As luck would have it, I was taken under the wings of the good guys and I’m thanking the gods of screenwriting I didn’t end up stuck to the bottom of somebody’s Nike. Those who championed the script from the beginning, Joyce San Pedro. Michael-Ryan Fletchall and Alex Siskin, opened the door for me and I ran through it like my hair was on fire. Let’s face it, I’m not a kid. I’m staring down the point-blank barrel of middle age. I want my shot before Medicare kicks in or I start thinking my purse belongs in the refrigerator.
I owe my tenacious attitude not only to the opportunity afforded me by Austin Film Festival but also to an amazing writer’s group called 5150 whose founder Max Adams, won the screenplay award when AFF was a pup. From the beginning of my tenure in the group, Austin Film Festival was touted as THE festival. Everyone in the group aspired to place well in the screenplay competition. Needless to say, winning was unbelievable and surreal. Like I had brought home 5150’s version of the Stanley Cup (yeah, I’m from a hockey state!). I would not be where I am without the help and guidance of these wickedly smart, talented peeps.

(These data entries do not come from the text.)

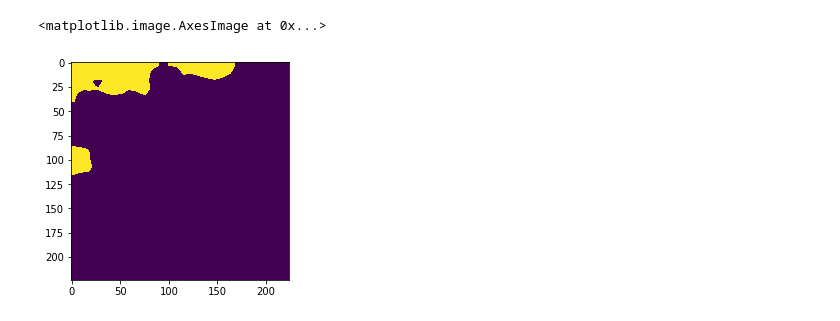
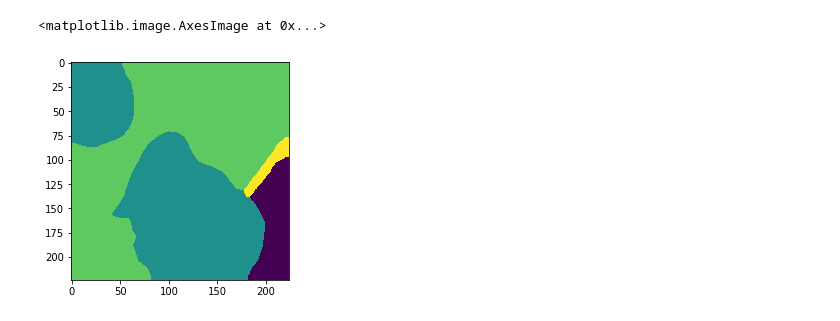
Before and after one commit to jamesmcclain/pytorch-experiments, a Jupyter notebook: Potsdam.ipynb, the cells around one changed output. Drawn from its saved outputs; the diff is of its cells as text; code cells hidden in the pictures.

```diff
--- a/Potsdam.ipynb
+++ b/Potsdam.ipynb
@@ -136,8 +123,8 @@ if False:
 import time
 import math
 
-steps_per_epoch_per_image = int((6000 * 6000) / (224 * 224 * 64))
-epochs = 40
+steps_per_epoch_per_image = int((6000 * 6000) / (224 * 224 * 16))
+epochs = 20
 
 deeplab_resnet101.train()
 for i in range(epochs):
@@ -171,0 +171,15 @@ epoch=39 time=1562787111.5819538 loss=1.326392650604248
+# %%
+device = torch.device("cuda")
+np.random.seed(seed=33)
+
+if True:
+  deeplab_resnet101 = torch.load('/content/gdrive/My Drive/Potsdam/deeplab_resnet101_fe.pth')
+
+normalize3 = torchvision.transforms.Normalize(mean=[0.485, 0.456, 0.406], std=[0.229, 0.224, 0.225])
+normalize1 = torchvision.transforms.Normalize(mean=[0.485], std=[0.229])
+transforms3 = torchvision.transforms.Compose([torchvision.transforms.ToTensor(), normalize3])
+transforms1 = torchvision.transforms.Compose([torchvision.transforms.ToTensor(), normalize1])
+# %%
+rgb_data = Image.open('/content/gdrive/My Drive/Potsdam/top_potsdam_2_10_RGB.tif')
+elevation_data = Image.open('/content/gdrive/My Drive/Potsdam/dsm_potsdam_02_10_normalized_lastools.jpg')
+label_data = Image.open('/content/gdrive/My Drive/Potsdam/top_potsdam_2_10_label.tif')
@@ -172,3 +228,7 @@ epoch=39 time=1562787111.5819538 loss=1.326392650604248
+# %%
+# Get a Batch
+
+batch_tensor = random_potsdam_training_batch(rgb_data, elevation_data, label_data)
 # %%
 deeplab_resnet101.eval()
 out = deeplab_resnet101(batch_tensor[0])
@@ -181,9 +239,10 @@ index = 17
 # %%
+index = 13
 predicted_segments = np.apply_along_axis(np.argmax, 0, out[index])
 plt.imshow(predicted_segments)
 # %% [output]
 <matplotlib.image.AxesImage at 0x...>
-[figure, old version]
+[figure, new version]
 # %%
 groundtruth_segments = batch_tensor[2].data.cpu().numpy()[index]
 plt.imshow(groundtruth_segments)
```
Also changed, not shown: parts of 19 cells of this notebook.
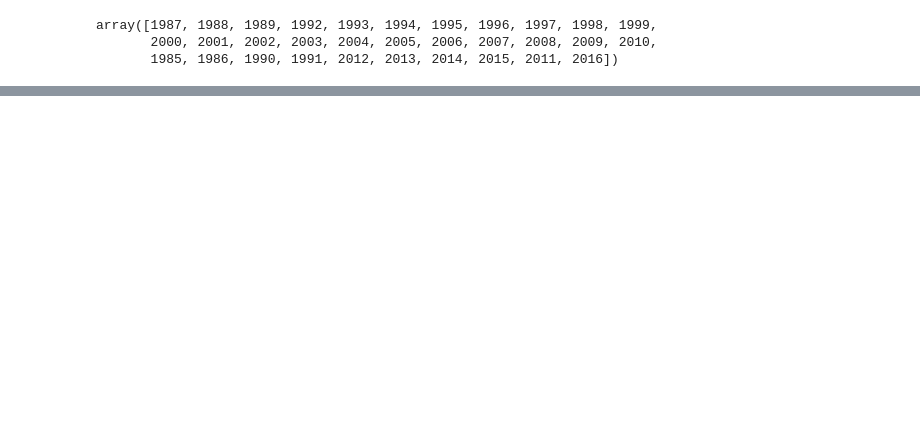
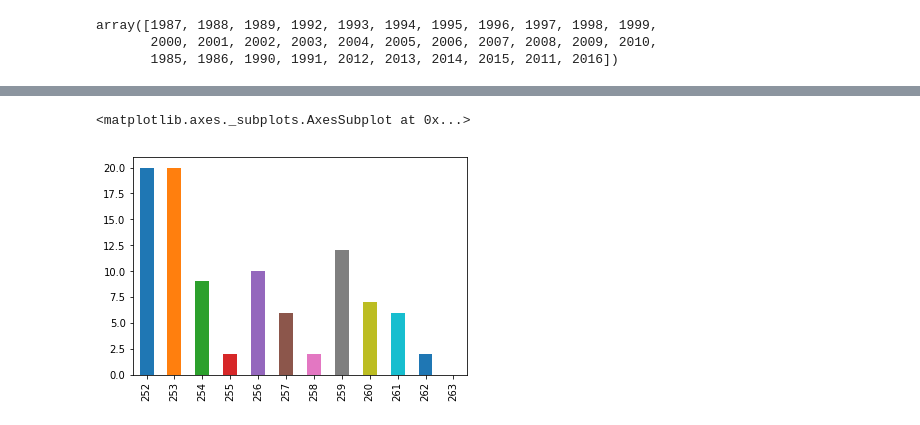
Before and after one commit to Sukhrobjon/DS-1.1, a Jupyter notebook: final_project/suicide_rate_1983_2016.ipynb, the cells around one changed output, grey strips where cells are left out. Cells and saved outputs as stored; diff of their text form; code cells hidden in the pictures; blank space fills up the shorter version.

```diff
--- a/final_project/suicide_rate_1983_2016.ipynb
+++ b/final_project/suicide_rate_1983_2016.ipynb
@@ -94,0 +117,5 @@ array([1987, 1988, 1989, 1992, 1993, 1994, 1995, 1996, 1997, 1998, 1999,
+# %%
+df[(df["country"]== "Albania") & (df["year"]==2010)]["suicides"].plot(kind="bar")
+# %% [output]
+<matplotlib.axes._subplots.AxesSubplot at 0x...>
+[figure, added]
```
Also changed, not shown: parts of 8 cells of this notebook, 1 other file.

Although this all sounds like rah-rah cheerleader fluff…
December 15, 2012
*Don’t know what this is about? Maybe you should :::find out:::
November 6, 2012
November 4, 2012
We have a delivery date of November 21st for the eBook after which, barring major catastrophe and/or Apple complications the eBook will be available at Amazon, Barnes & Noble, and iBooks.
But wait, you do not have to wait in line and jostle elbows and servers with the unwashed masses for the eBook. You can pre-order the eBook right now. How is this wizardry possible, you ask? Hit the :::book order page::: and as soon as the book becomes available it will be delivered straight to your in box.
October 28, 2012
August 23, 2012
I’m having this conversation with some friends. They are making a movie.
My friends are also creating a comic book for the movie — or in more polite terms, a graphic novel — as a pre-launch ad campaign.
It’s a smart idea. Get it out there, get it circulating, get people knowing and talking and seeing and thinking about it. My friends figure they will break even on the comic too so it is free advertising hitting comic cons.
But they’re talking about this other guy. This guy who was pre-vamping for a film and made a comic book and never put the comic book on the market. He just printed up copies and gave them to studio suits and industry people, and never ever sold the comic. Sort of a fancier cooler kind of story board, that. And a collector’s item since there were only a very few in existence and you could only get them as a gift, they were not for sale. And my friends are saying this journalist one time hit him with this question, “You created the comic, you had it all graphed out and whatnot, printer friendly, ready for market” why didn’t you ever sell it?
And the filmmaker didn’t answer the question.
So we are sitting there. My friends are puzzling over why. And so am I. And then I know —
If he had put the comic book on the market, while he was selling the film? Industry people would have wanted to know the sales numbers and would have walked away if those weren’t high enough. So he made that book a gift, a special thing, that only some people could get, that wasn’t even available for sale. And he never had to answer the question “Is this a best seller?” in a meeting.